Expertise: Investigative journalism, editing, start-ups, content and magazine design, digital content, digital strategy.

Locations: Toronto and Guelph, Ontario, Canada and London, UK 1991 to 1997

Investigative Journalist, Editor, Reporter, Writer: David South

Click here to view images for this case study: CASE STUDY 1: Journalism | 1991 – 1997 Images

Abstract

I worked as a journalist for magazines and newspapers from 1991 to 1997 in Canada and the United Kingdom and as a radio host for a weekly spoken word interview programme, Word of Mouth (CKLN-FM). 

CKLN-FM’s “Word of Mouth 6 pm-6:55 pm Hosts: David South, Jill Lawless This show goes well behind the headlines for the real story behind the events.”

This included working as an investigative journalist for Now Magazine, “Toronto’s alternative news and entertainment source”, as a Medical and Health Correspondent for Today’s Seniors, and as an investigative journalist and reporter for two Financial Times newsletters, New Media Markets and Screen Finance.  

Samples of published stories can be found here (below) and on the Muck Rack platform here:https://muckrack.com/david-south

About

Could it be possible to do high-quality investigative journalism in the context of a shrinking economy undergoing austerity, and where the media sector is contracting and consolidating around a small number of media companies? Is it possible to launch new media products in the face of a contracting economy and reach new audiences and create new markets?

In Canada, the early to mid 1990s were the years of government austerity and economic crisis. After the crash of 1989/1990*, institutions came under great stress. Health care, for example, was pitched into a period of turmoil and change. Drawing on my experience working in the health sector (Princess Margaret Hospital/Ontario Cancer Institute), I covered this crisis in many stories for various publications, in particular Today’s Seniors.

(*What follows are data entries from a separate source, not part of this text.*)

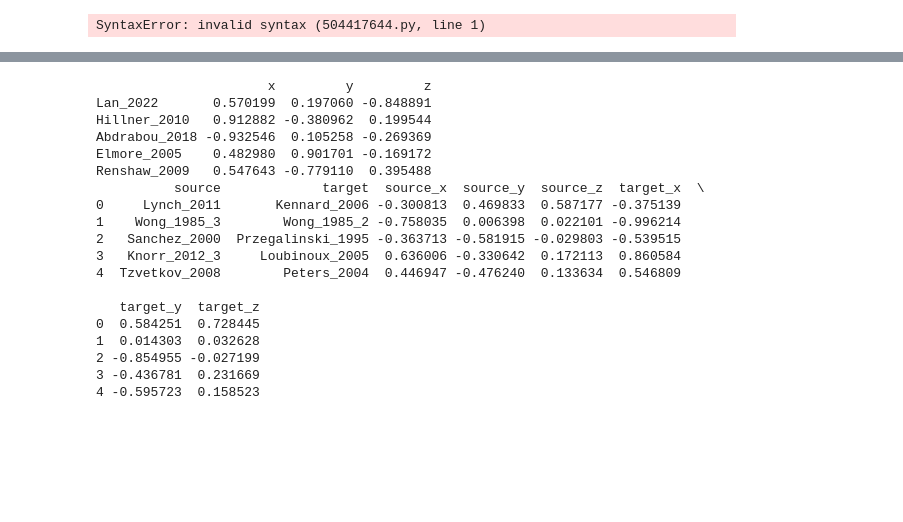
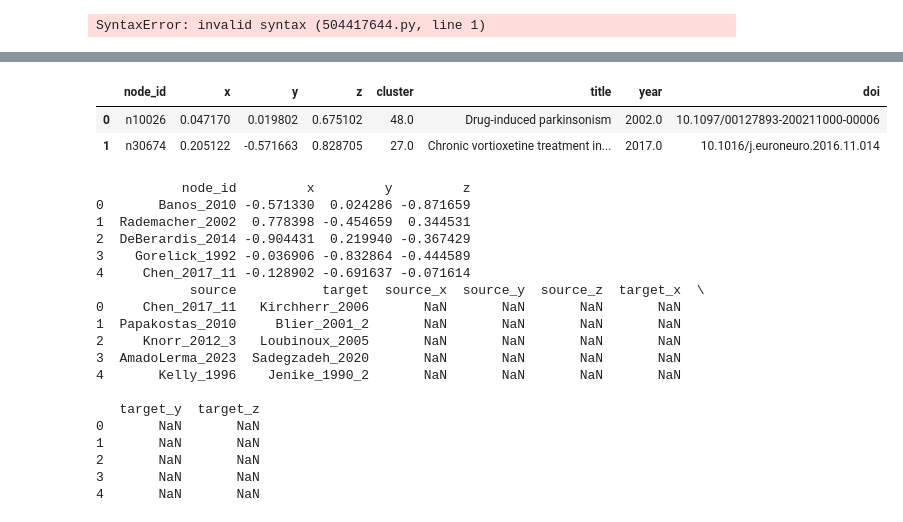
Before and after one commit to jarolim14/SSRI-Evolution, a Jupyter notebook: notebooks/TEST - 12-PostMainPath copy.ipynb, the cells around one changed output, grey strips where cells are left out. Cells and saved outputs as stored; diff of their text form; code cells hidden in the pictures; blank space fills up the shorter version.

```diff
--- a/notebooks/TEST - 12-PostMainPath copy.ipynb
+++ b/notebooks/TEST - 12-PostMainPath copy.ipynb
@@ -381,0 +526,6 @@ G_sample = G.subgraph(sample_nodes)
+# %%
+df_nodes_pos.head(2)
+# %% [output]
+|  | node_id | x | y | z | cluster | title | year | doi |
+| 0 | n10026 | 0.047170 | 0.019802 | 0.675102 | 48.0 | Drug-induced parkinsonism | 2002.0 | 10.1097/00127893-200211000-00006 |
+| 1 | n30674 | 0.205122 | -0.571663 | 0.828705 | 27.0 | Chronic vortioxetine treatment in... | 2017.0 | 10.1016/j.euroneuro.2016.11.014 |
@@ -382,5 +580,5 @@ G_sample = G.subgraph(sample_nodes)
 # %%
-# import graphml
+import pandas as pd
 import networkx as nx
 G = nx.read_graphml("/Users/jlq293/Projects/Study-1-Bibliometrics/data/05-graphs/citation-graph/directed_citation_graph.graphml")
 
@@ -406,42 +604,44 @@ nx.write_graphml(G_sample, "/Users/jlq293/Projects/Random Projects/LW-ThreeJS/SS
 pos = nx.fruchterman_reingold_layout(G_sample, dim=3)
 
 # save to csv
-df = pd.DataFrame(pos).T
-df.columns = ["x", "y", "z"]
-df.to_csv("/Users/jlq293/Projects/Random Projects/LW-ThreeJS/SSRI/dat/nodes_positions.csv")
-print(df.head())
+df_nodes_pos = pd.DataFrame(pos).T
+df_nodes_pos.columns = ["x", "y", "z"]
+df_nodes_pos.reset_index(inplace=True)
+df_nodes_pos.rename(columns={"index": "node_id"}, inplace=True)
+df_nodes_pos.to_csv("/Users/jlq293/Projects/Random Projects/LW-ThreeJS/ssrifromscratch/data/nodes.csv")
+print(df_nodes_pos.head())
 
 # edge list to df
 edges = nx.to_pandas_edgelist(G_sample)
 
 # add columns for source and target positions
-edges["source_x"] = edges["source"].map(df["x"])
-edges["source_y"] = edges["source"].map(df["y"])
-edges["source_z"] = edges["source"].map(df["z"])
-edges["target_x"] = edges["target"].map(df["x"])
-edges["target_y"] = edges["target"].map(df["y"])
-edges["target_z"] = edges["target"].map(df["z"])
+edges["source_x"] = edges["source"].map(df_nodes_pos["x"])
+edges["source_y"] = edges["source"].map(df_nodes_pos["y"])
+edges["source_z"] = edges["source"].map(df_nodes_pos["z"])
+edges["target_x"] = edges["target"].map(df_nodes_pos["x"])
+edges["target_y"] = edges["target"].map(df_nodes_pos["y"])
+edges["target_z"] = edges["target"].map(df_nodes_pos["z"])
 
-edges.to_csv("/Users/jlq293/Projects/Random Projects/LW-ThreeJS/SSRI/dat/edges.csv", index=False)
+edges.to_csv("/Users/jlq293/Projects/Random Projects/LW-ThreeJS/ssrifromscratch/data/edges.csv", index=False)
 
 print(edges.head())
 # %% [output]
-                      x         y         z
-Lan_2022       0.570199  0.197060 -0.848891
-Hillner_2010   0.912882 -0.380962  0.199544
-Abdrabou_2018 -0.932546  0.105258 -0.269369
-Elmore_2005    0.482980  0.901701 -0.169172
-Renshaw_2009   0.547643 -0.779110  0.395488
-          source             target  source_x  source_y  source_z  target_x  \
-0     Lynch_2011       Kennard_2006 -0.300813  0.469833  0.587177 -0.375139
-1    Wong_1985_3        Wong_1985_2 -0.758035  0.006398  0.022101 -0.996214
-2   Sanchez_2000  Przegalinski_1995 -0.363713 -0.581915 -0.029803 -0.539515
-3   Knorr_2012_3     Loubinoux_2005  0.636006 -0.330642  0.172113  0.860584
-4  Tzvetkov_2008        Peters_2004  0.446947 -0.476240  0.133634  0.546809
+           node_id         x         y         z
+0       Banos_2010 -0.571330  0.024286 -0.871659
+1  Rademacher_2002  0.778398 -0.454659  0.344531
+2  DeBerardis_2014 -0.904431  0.219940 -0.367429
+3    Gorelick_1992 -0.036906 -0.832864 -0.444589
+4     Chen_2017_11 -0.128902 -0.691637 -0.071614
+            source           target  source_x  source_y  source_z  target_x  \
+0     Chen_2017_11   Kirchherr_2006       NaN       NaN       NaN       NaN
+1  Papakostas_2010     Blier_2001_2       NaN       NaN       NaN       NaN
+2     Knorr_2012_3   Loubinoux_2005       NaN       NaN       NaN       NaN
+3  AmadoLerma_2023  Sadegzadeh_2020       NaN       NaN       NaN       NaN
+4       Kelly_1996    Jenike_1990_2       NaN       NaN       NaN       NaN
 
    target_y  target_z
-0  0.584251  0.728445
-1  0.014303  0.032628
-2 -0.854955 -0.027199
-3 -0.436781  0.231669
-4 -0.595723  0.158523
+0       NaN       NaN
+1       NaN       NaN
+2       NaN       NaN
+3       NaN       NaN
+4       NaN       NaN
```
Also changed, not shown: parts of 8 cells of this notebook.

The Canadian economy severely contracted and unemployment was at 11.4 per cent by 1993 (Statistics Canada), and as Statistics Canada says, “Because employment recovered at a snail’s pace after the recession of the early 1990s, the decline in the unemployment rate was delayed until 1994”. 

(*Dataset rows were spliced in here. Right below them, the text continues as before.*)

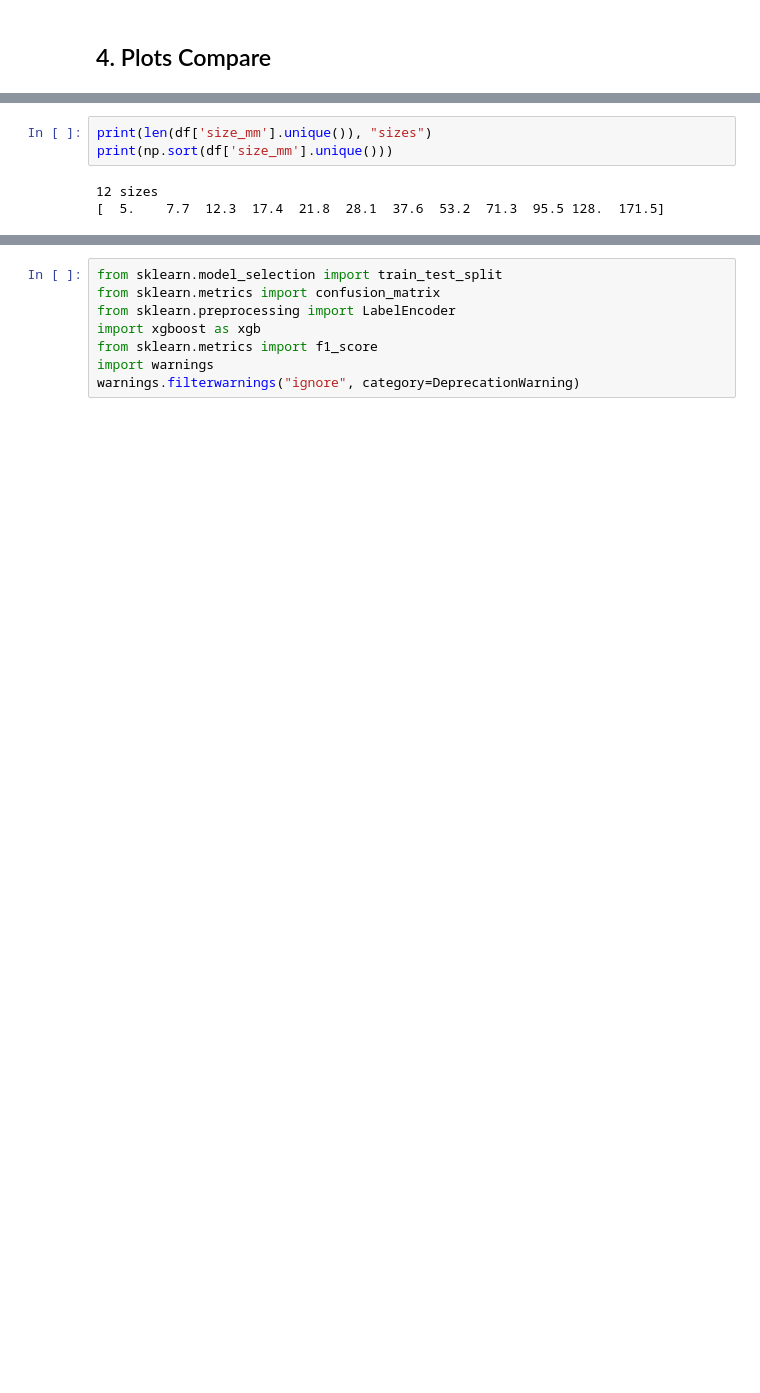
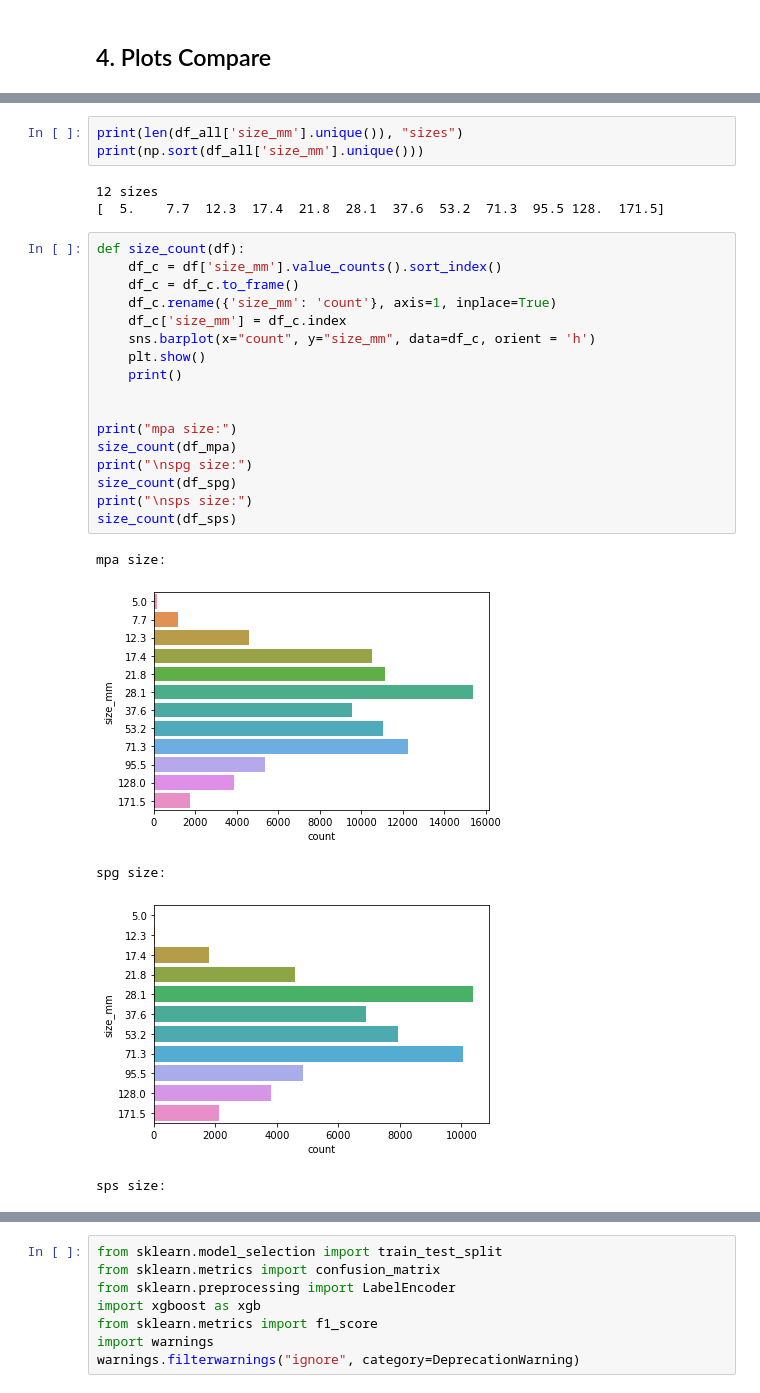
Before and after one commit to FiratSaritas/Safety-for-Alpine-Villages, a Jupyter notebook: eda/eda_F.ipynb, the cells around one changed output, grey strips where cells are left out. Saved outputs shown, nothing was run; the diff lists cells and outputs as text; blank space fills up the shorter version.

```diff
--- a/eda/eda_F.ipynb
+++ b/eda/eda_F.ipynb
@@ -150,6 +163,29 @@ plt.show()
 # %%
-print(len(df['size_mm'].unique()), "sizes")
-print(np.sort(df['size_mm'].unique()))
+print(len(df_all['size_mm'].unique()), "sizes")
+print(np.sort(df_all['size_mm'].unique()))
 # %% [output]
 12 sizes
 [  5.    7.7  12.3  17.4  21.8  28.1  37.6  53.2  71.3  95.5 128.  171.5]
+# %%
+def size_count(df):
+    df_c = df['size_mm'].value_counts().sort_index()
+    df_c = df_c.to_frame()
+    df_c.rename({'size_mm': 'count'}, axis=1, inplace=True)
+    df_c['size_mm'] = df_c.index
+    sns.barplot(x="count", y="size_mm", data=df_c, orient = 'h')
+    plt.show()
+    print()
+
+
+print("mpa size:")
+size_count(df_mpa)
+print("\nspg size:")
+size_count(df_spg)
+print("\nsps size:")
+size_count(df_sps)
+# %% [output]
+mpa size:
+[figure, added]
+spg size:
+[figure, added]
+sps size:
```
Also changed, not shown: parts of 17 cells of this notebook.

The media in general could not avoid the wider economic crisis. According to the book The Missing News: Filters and Blind Spots in Canada’s Press (Robert A. Hackett and Richard S. Garneau, Canadian Centre for Policy Alternatives, University of Toronto Press 2000), Canada’s media was also in a crisis throughout the 1990s, as declining resources, staff layoffs and media closures reduced the breadth and depth of news coverage. Canadian media as a whole also has a “great dependence on advertising, which accounts for more than 70% of daily newspaper revenues, about 64% of magazine revenues,” which means there is enormous pressure to only publish stories that do not upset advertisers. And monopolies exert great control over news content in Canada: “In the United States, ten companies control 43.7% of total daily newspaper circulation. By contrast, in Canada since 1996, one single company controls a comparable share of the media pie.”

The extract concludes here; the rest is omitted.